Each member of the group will collect the same amount of data. We will each analyze 7 Apple Brand laptops. The laptops we examine will be MacBooks, MacBook Pros and MacBook Airs from 2008 onward. We will then all work together to analyze the collected data through the use of graphs. From our analysis we will collectively write a conclusion explaining our results.
List of Equipment and Supplies:

WattsUp? Pro (3)

Apple Laptops (21)
Science and Technology:
Through the use of the WattsUp? Pro, we will determine the the power usage of different laptops using different brightness configurations. Since power=energy/time, we will determine how much energy the laptops use of a period of one hour by using the WattsUp? Pro’s energy measuring capabilities. This information is extremely applicable to daily life because it can be used to calculate how much it will cost to run a laptop on different brightness levels, as well as how rapidly the laptop’s battery will be exhausted based on its brightness. This can help users decide how much battery they can actually save by lowering brightness and adjust the brightness levels to their needs.

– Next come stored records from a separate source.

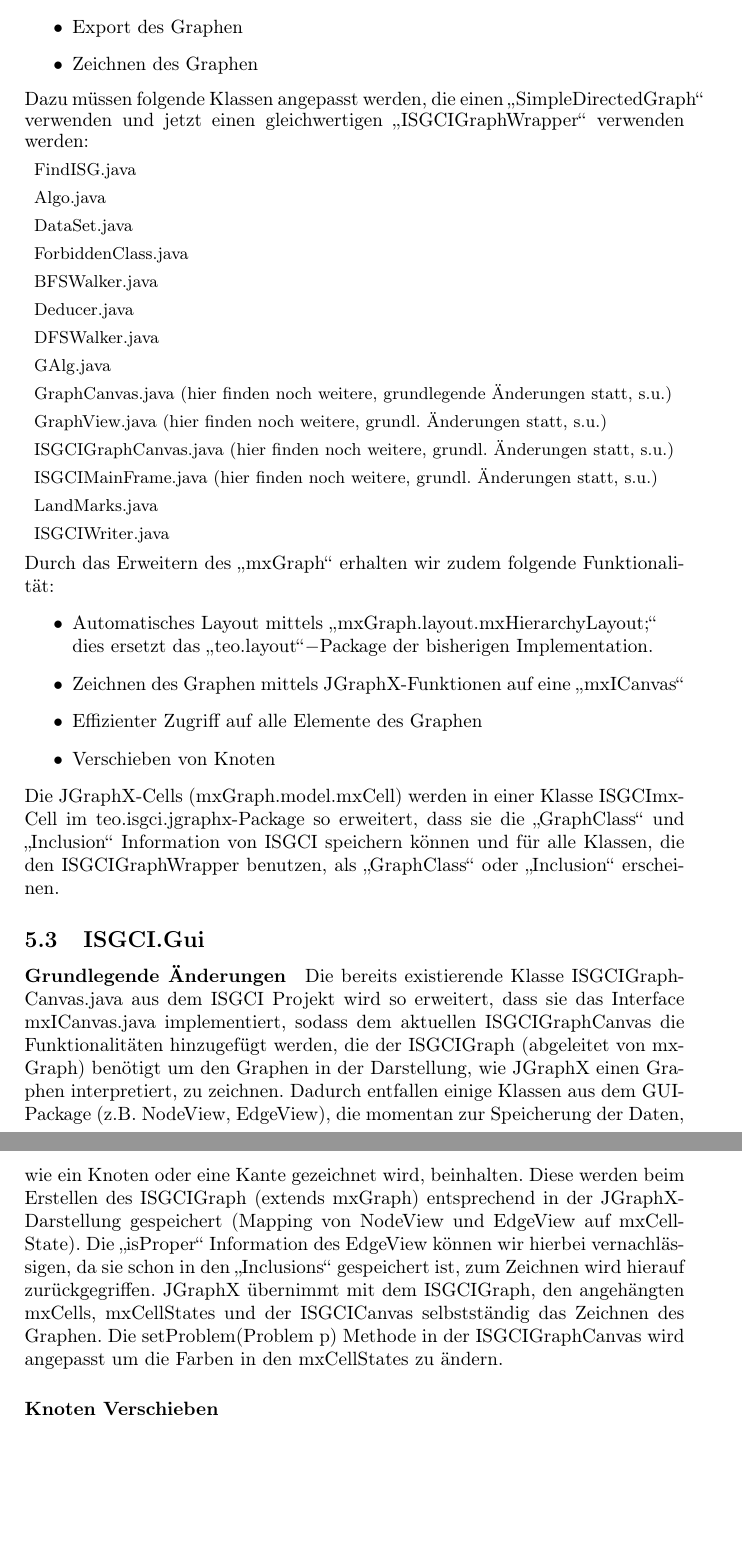
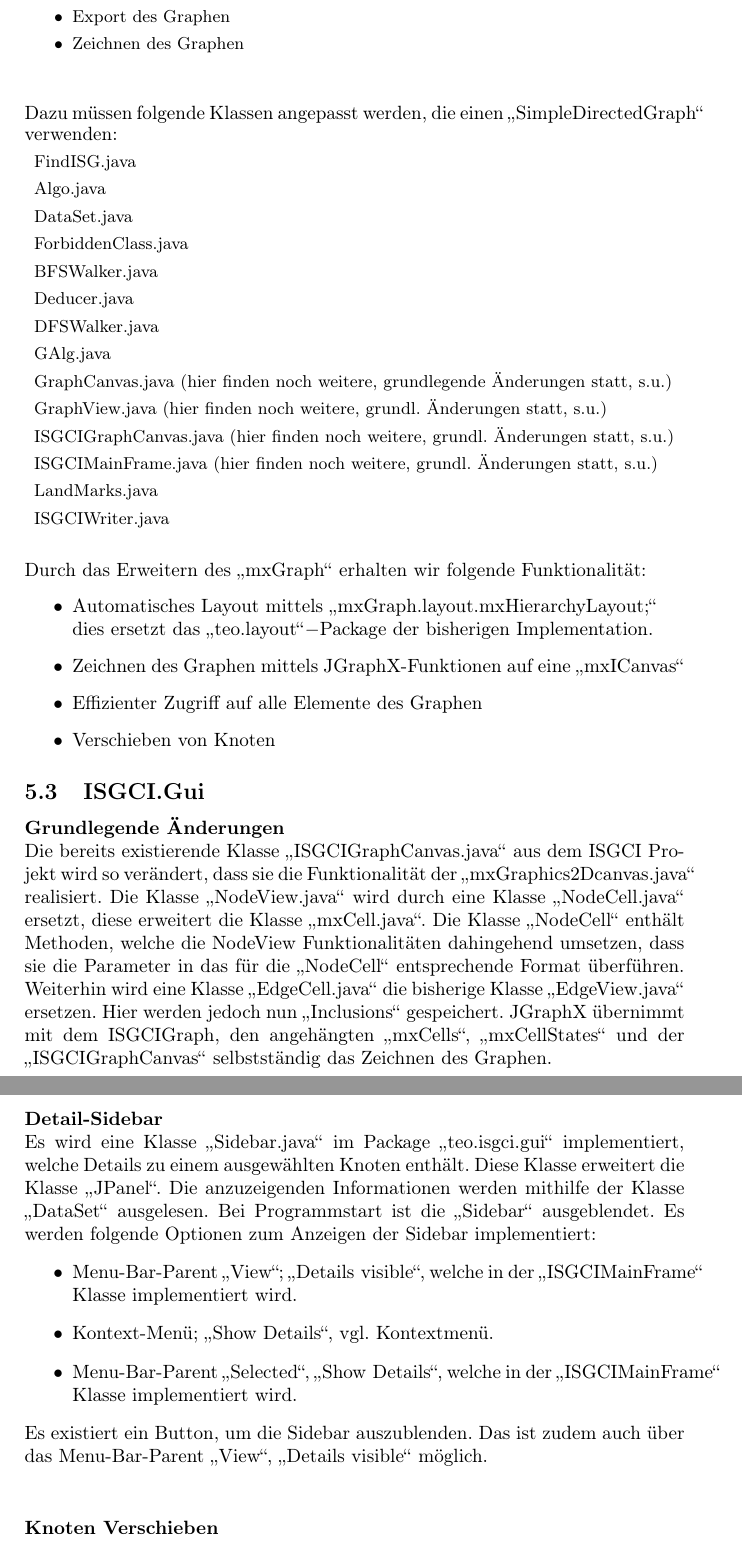
Before and after one commit to SPSS13/SPSS13, a LaTeX document (SDD/ISGCI-JGraphT.tex): two parts of pages 24 and 25 of 31 before the commit and two parts of pages 23 and 24 of 30 after it, joined at a grey line, cut so that both start at the same text, the shorter picture padded with empty space. Compiled offline with pdfLaTeX.

Commit message:
changed SDD tex to 1.1

```diff
--- a/SDD/ISGCI-JGraphT.tex
+++ b/SDD/ISGCI-JGraphT.tex
@@ -478,9 +479,11 @@ Durch die Implementierung des \G{DirectedGraph}-Interfaces und setzen der Instan
 \item Mittels Walkern, aus dem \G{.teo.jgrapht}-Package, den Graphen traversieren
 \item Suche nach Problemklassen mittels des \G{.teo.problem}-Packages
 \item Export des Graphen
-\item Zeichnen des Graphen
+\item Zeichnen des Graphen\\
 \end{itemize}
-Dazu müssen folgende Klassen angepasst werden, die einen \G{SimpleDirectedGraph} verwenden und jetzt einen gleichwertigen \G{ISGCIGraphWrapper} verwenden werden:
+}
+\ \\
+Dazu müssen folgende Klassen angepasst werden, die einen \G{SimpleDirectedGraph} verwenden:
 {\small
 \begin{description}
 \item FindISG.java
@@ -497,23 +500,30 @@ Dazu müssen folgende Klassen angepasst werden, die einen \G{SimpleDirectedGraph
 \item ISGCIMainFrame.java (hier finden noch weitere, grundl. Änderungen statt, s.u.)
 \item LandMarks.java
 \item ISGCIWriter.java
-\end{description}}
- Durch das Erweitern des \G{mxGraph} erhalten wir zudem folgende Funktionalität:
+\end{description}}\ \\
+ Durch das Erweitern des \G{mxGraph} erhalten wir folgende Funktionalität:
  \begin{itemize}
  \item Automatisches Layout mittels \G{mxGraph.layout.mxHierarchyLayout;} \\dies ersetzt das \G{teo.layout}$-$Package der bisherigen Implementation.
  \item Zeichnen des Graphen mittels JGraphX-Funktionen auf eine \G{mxICanvas}
  \item Effizienter Zugriff auf alle Elemente des Graphen
  \item Verschieben von Knoten
  \end{itemize}
-Die JGraphX-Cells (mxGraph.model.mxCell) werden in einer Klasse ISGCImxCell im teo.isgci.jgraphx-Package so erweitert, dass sie die "`GraphClass"' und "`Inclusion"' Information von ISGCI speichern können und für alle Klassen, die den ISGCIGraphWrapper benutzen, als "`GraphClass"' oder "`Inclusion"' erscheinen.
 \subsection{ISGCI.Gui}
-\paragraph{Grundlegende Änderungen}
-Die bereits existierende Klasse ISGCIGraphCanvas.java aus dem ISGCI Projekt wird so erweitert, dass sie das Interface mxICanvas.java implementiert, sodass dem aktuellen ISGCIGraphCanvas die Funktionalitäten hinzugefügt werden, die der ISGCIGraph (abgeleitet von mxGraph) benötigt um den Graphen in der Darstellung, wie JGraphX einen Graphen interpretiert, zu zeichnen.
+\paragraph{Grundlegende Änderungen}\ \\
+Die bereits existierende Klasse \G{ISGCIGraphCanvas.java} aus dem ISGCI Projekt wird so verändert, dass sie die Funktionalität der \G{mxGraphics2Dcanvas.java} realisiert. Die Klasse \G{NodeView.java} wird durch eine Klasse \G{NodeCell.java} ersetzt, diese erweitert die Klasse \G{mxCell.java}. Die Klasse \G{NodeCell} enthält Methoden, welche die NodeView Funktionalitäten dahingehend umsetzen, dass sie die Parameter in das für die \G{NodeCell} entsprechende Format überführen. Weiterhin wird eine Klasse \G{EdgeCell.java} die bisherige Klasse \G{EdgeView.java} ersetzen. Hier werden jedoch nun \G{Inclusions} gespeichert.
 %hier Bildchen einfügen
-Dadurch entfallen einige Klassen aus dem GUI-Package (z.B. NodeView, EdgeView), die momentan zur Speicherung der Daten, wie ein Knoten oder eine Kante gezeichnet wird, beinhalten. Diese werden beim Erstellen des ISGCIGraph (extends mxGraph) entsprechend in der JGraphX-Darstellung gespeichert (Mapping von NodeView und EdgeView auf mxCellState). Die "`isProper"' Information des EdgeView können wir hierbei vernachlässigen, da sie schon in den "`Inclusions"' gespeichert ist, zum Zeichnen wird hierauf zurückgegriffen.
-JGraphX übernimmt mit dem ISGCIGraph, den angehängten mxCells, mxCellStates und der ISGCICanvas selbstständig das Zeichnen des Graphen.
-Die setProblem(Problem p) Methode in der ISGCIGraphCanvas wird angepasst um die Farben in den mxCellStates zu ändern.
+JGraphX übernimmt mit dem ISGCIGraph, den angehängten \G{mxCells}, \G{mxCellStates} und der \G{ISGCIGraphCanvas} selbstständig das Zeichnen des Graphen.
+
 %\paragraph{Layoutverbesserungen}
+\paragraph{Detail-Sidebar} \ \\
+Es wird eine Klasse \G{Sidebar.java} im Package \G{teo.isgci.gui} implementiert, welche Details zu einem ausgewählten Knoten enthält. Diese Klasse erweitert die Klasse \G{JPanel}. Die anzuzeigenden Informationen werden mithilfe der Klasse \G{DataSet} ausgelesen. Bei Programmstart ist die \G{Sidebar} ausgeblendet. Es werden folgende Optionen zum Anzeigen der Sidebar implementiert:
+\begin{itemize}
+\item Menu-Bar-Parent \G{View}; \G{Details visible}, welche in der \G{ISGCIMainFrame} Klasse implementiert wird.
+\item Kontext-Menü; \G{Show Details}, vgl. Kontextmenü.
+\item Menu-Bar-Parent \G{Selected}, \G{Show Details}, welche in der \G{ISGCIMainFrame} Klasse implementiert wird.
+\end{itemize}
+Es existiert ein Button, um die Sidebar auszublenden. Das ist zudem auch über das Menu-Bar-Parent \G{View}, \G{Details visible} möglich.\\
+
 
 \paragraph{Knoten Verschieben}\ \\
 
```
Also changed, not shown: SDD/ISGCI-JGraphT.tex (49 more changed lines).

Activity Plan:
The first part of our project will be to collect the data about the laptops’ screen brightness. Each member of the group will collect the same amount of data using the WattsUp? Pro. We will each record the power usage of Apple Laptops, including MacBook Pros and Airs of different models, at approximately 25%, 50%, 75%, and 100% brightness and then combine our data into one aggregate. We will collect our data during the week of 9/239/28, and then meet the following week (9/3010/5) to combine and analyze our data. We will finalize our project and draw conclusions from our analysis during the week of 10/7.
Expected Outcomes:
We expect that lowering the brightness of the screen will significantly decrease the battery consumption on every laptop that we test. We anticipate that lowering the brightness will decrease battery consumption at a consistent ratio.
Group 3 Abstract
Our group will perform data collection using the WattsUpPro device to determine the battery usage of different laptops at different screen brightness levels. We will use the laptops of our peers to get a sampling of a variety of different models of MacBook laptops, since this is the most widely used laptop on campus. Our goal is to determine how much changing the brightness level actually effects battery consumption and if it is worth it to lower brightness and cause unwanted eye strain.We expect that lowering the brightness will decrease battery consumption at a consistent ratio. We want to determine how much different screen brightness levels actually affect how quickly a laptop battery will die.